-------------------and now--------------THE DIVING!!
When I first started diving in Solomons in 1990 after 14 years of diving exclusively in Hawaii, I was absolutely overwhelmed by the proliferation of marine life that surrounded me on virtually every dive. It brought new meaning for me to the term "sensory overload". I very quickly became addicted to the sheer drop-offs enticing me to forbidden depths, to gray reef sharks ever patrolling the edges of the reefs, the pugnacious anemone fish guarding their eggs and anemone hosts from danger; to delicate, fairy like shrimps hiding on certain corals, to schools of big-eye jacks so thick it was difficult to see water through them. Not to mention the sheer joy of being able to shed my wet suit and feel the warm water on my skin- much of the time I dove in just my bathing suit; on rainy days a shorty or a Polartec skin were more than adequate.

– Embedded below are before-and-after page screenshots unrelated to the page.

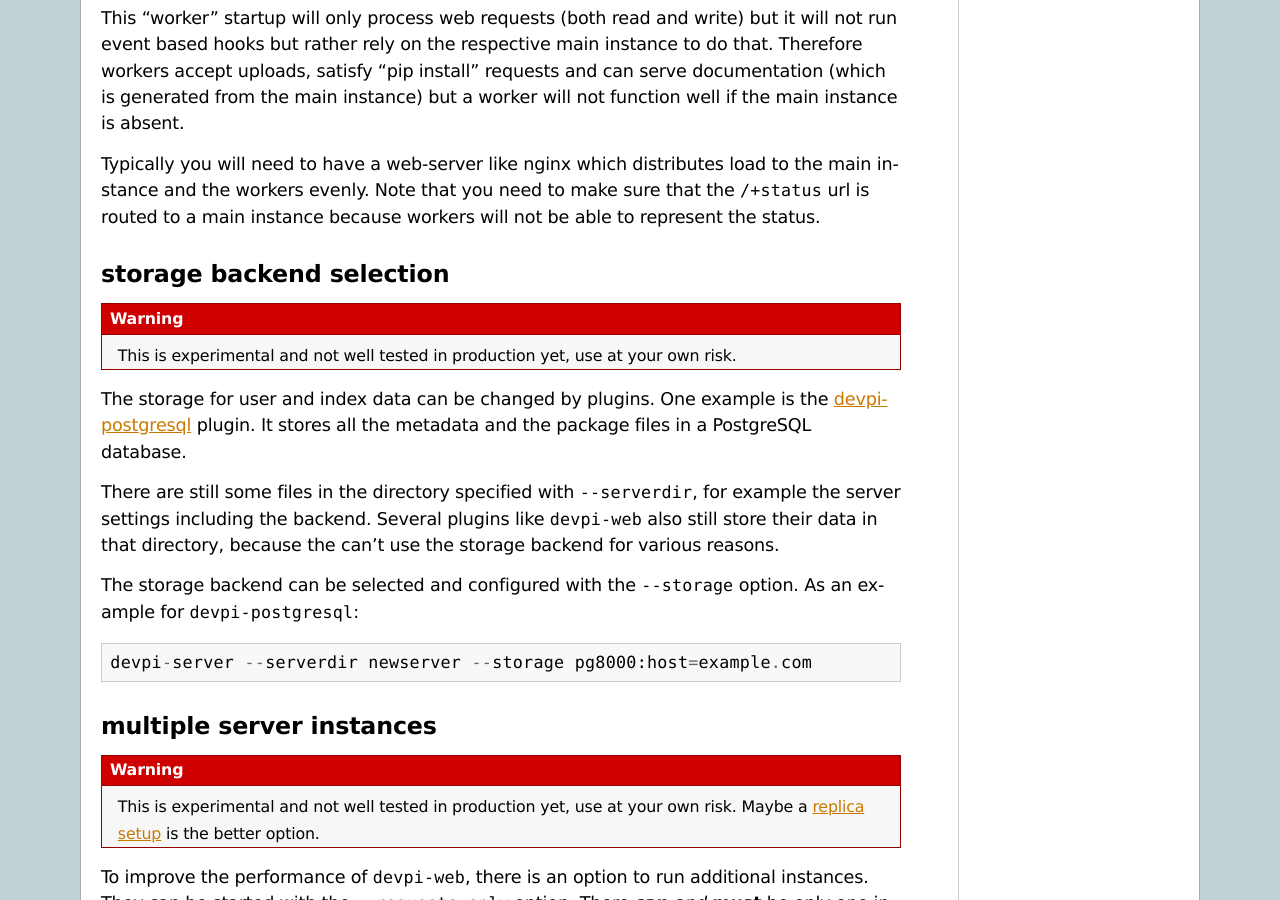
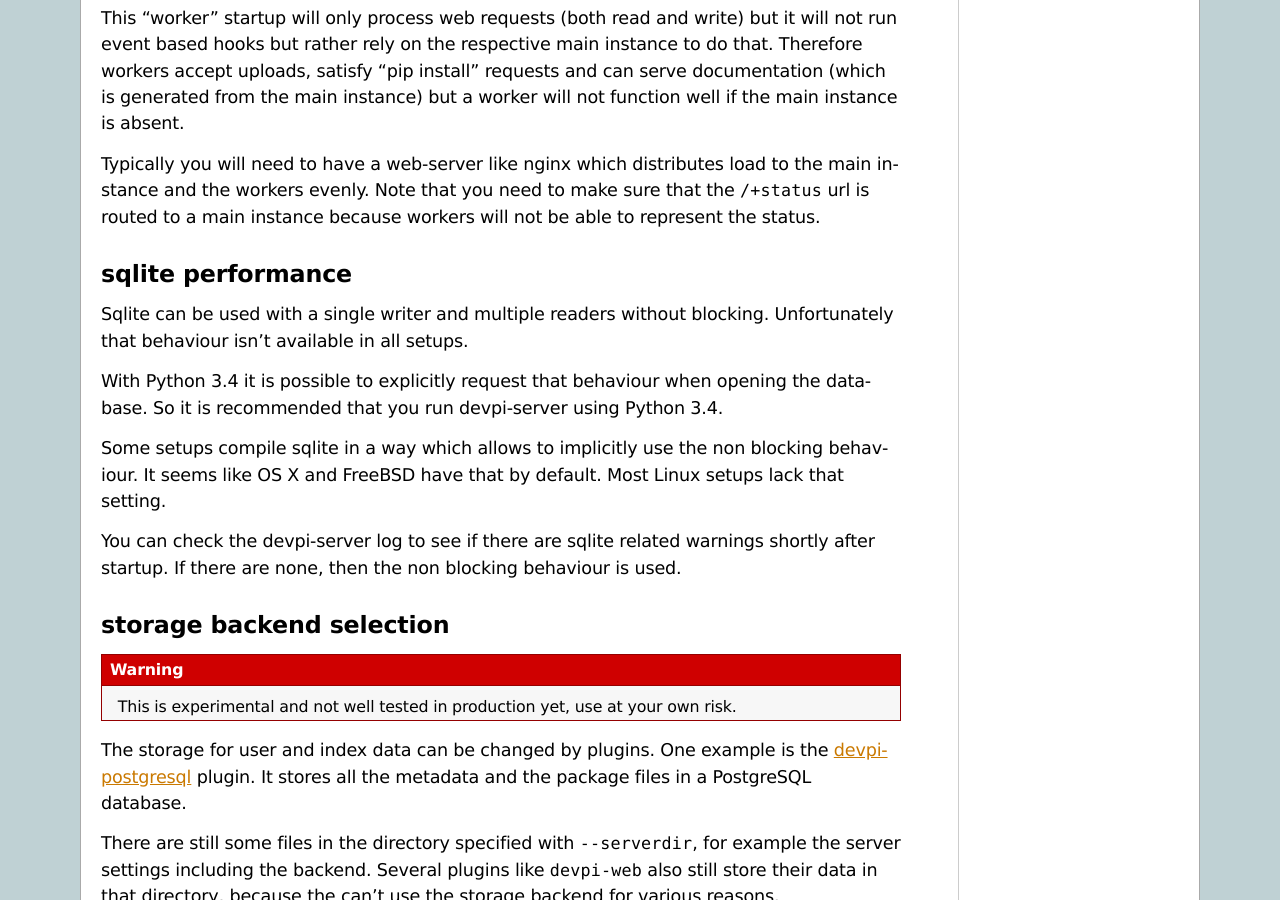
Before and after one commit to devpi/devpi, a Sphinx documentation site: the page built from doc/adminman/server.rst, in a window 1280 px wide and 900 px high, scrolled down 1295 px. Built offline with Sphinx 7.4.7, drawn with Linux system fonts in a browser that asks for light colours.

Commit message:
Add documentation.

```diff
--- a/doc/adminman/server.rst
+++ b/doc/adminman/server.rst
@@ -80,6 +80,27 @@
 will not be able to represent the status.
 
 
+sqlite performance
+------------------
+
+.. versionadded: 3.1
+
+Sqlite can be used with a single writer and multiple readers without blocking.
+Unfortunately that behaviour isn't available in all setups.
+
+With Python 3.4 it is possible to explicitly request that behaviour when
+opening the database. So it is recommended that you run devpi-server
+using Python 3.4.
+
+Some setups compile sqlite in a way which allows to implicitly use the non
+blocking behaviour. It seems like OS X and FreeBSD have that by default. Most
+Linux setups lack that setting.
+
+You can check the devpi-server log to see if there are sqlite related warnings
+shortly after startup. If there are none, then the non blocking behaviour is
+used.
+
+
 storage backend selection
 -------------------------
 
```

But I digress- let me save these descriptions for the dive sites and give you a brief run down on conditions to expect. Our corner of Marovo Lagoon offers everything from the calmest, quietest water you could wish for to more challenging current and occasionally surge dives. We are so situated that we can virtually always find protection from weather on one side of an island or the other. I am in the midst of a whole new ocean cycle learning curve, as the moon phases are considerably more evident in the presence of both currents and wildlife here than in Hawaii.
CURRENTS: Chris Newbert once said "Coming to the Solomons to dive and complaining about the currents is like going to Colorado to ski and complaining because it's snowing!!". I love it. Yes, some of our best big animal/ massive schools of fish dives are subject to everything from mild to raging currents. Currents carry the food that starts the feeding at the base of the food chain, and the rest of the chain congregates in the areas where it tends to concentrate for an easy buffet. Can we put you in for a drift dive?? Sure, and we will- BUT- you will miss, or at best get a small glimpse of one of the best shows on earth. What to do! I strongly recommend that you head for your nearest fishing supply store, buy the biggest stainless steel fish hook they have and the strongest handline. Snip off the sharp tip, tie one end of about 10 ' of line very securely to the hook, and the other to a clip that goes on your BCD! PRESTO!! A reef hook. This allows you to pick a spot in the current where the show is at its peak, hook onto a rock, and ride above the reef without disturbing it and enjoy. If you're a photographer, it frees your hands to concentrate on your art. We will have a few available for rent, but I suggest that you customize one for yourself.
SURGE: This is something we actually deal very little with. When the surf does come up, we can almost always find shelter on the other side of the islands from which it is coming. We sometimes deal with it while doing our safety stops on top of a point, which are invariably an entirely different ecosystem from that over the edge where we have spent the bulk of our dive. Should you choose not to deal with it, you can always move out into the blue for your safety stop.
WATER TEMPERATURE: AHHHHHHHH! After 30 years of Hawaii winter waters, I find I deal with the Solomons' huge sauna very easily. Water temps generally range from 82F (27 C) to 86 F (29 C); I generally dive in just a bathing suit, occasionally donning a polartec or a shorty after several consecutive dives or if the day is cloudy and or windy. I have, on occasion, experienced water temps in the upper 70's, and once in awhile on a deep dive dip into a colder upwelling.
VISIBILITY: Like the Galapagos, because of the rich planktonic life that supports the wondrous variety of larger marine life, the visibility can vary quite widely with the site, terrain, currents, and upwellings. Within a single dive it is possible to go from crystal blue vis well in excess of 100 feet to 50 feet in a planktonic bloom. Bottom line, always keep in mind that what divers often refer to as "poor vis" is in reality a rich buffet that supports what they came to see!
I feel privileged to be diving in areas where I know noone has been before. It is a very special feeling. When Allan and I were there in March on holiday, our specific quest was to dive as many new and varied sites as possible. It will take a lifetime and then some to exhaust all of our options.
There are 3 islands that sit just north and east of Peava. Male Male is the closest, Mbulo the biggest, and Kicha the smallest and furthest. Across the bay to the northwest lies the tiny, picturesque islet of Dovelei. Combine the shores of these 4 islands with the shoreline of Ngatokae itself, endless discovery awaits us. Let me share a few of the sites we have begun to explore with you.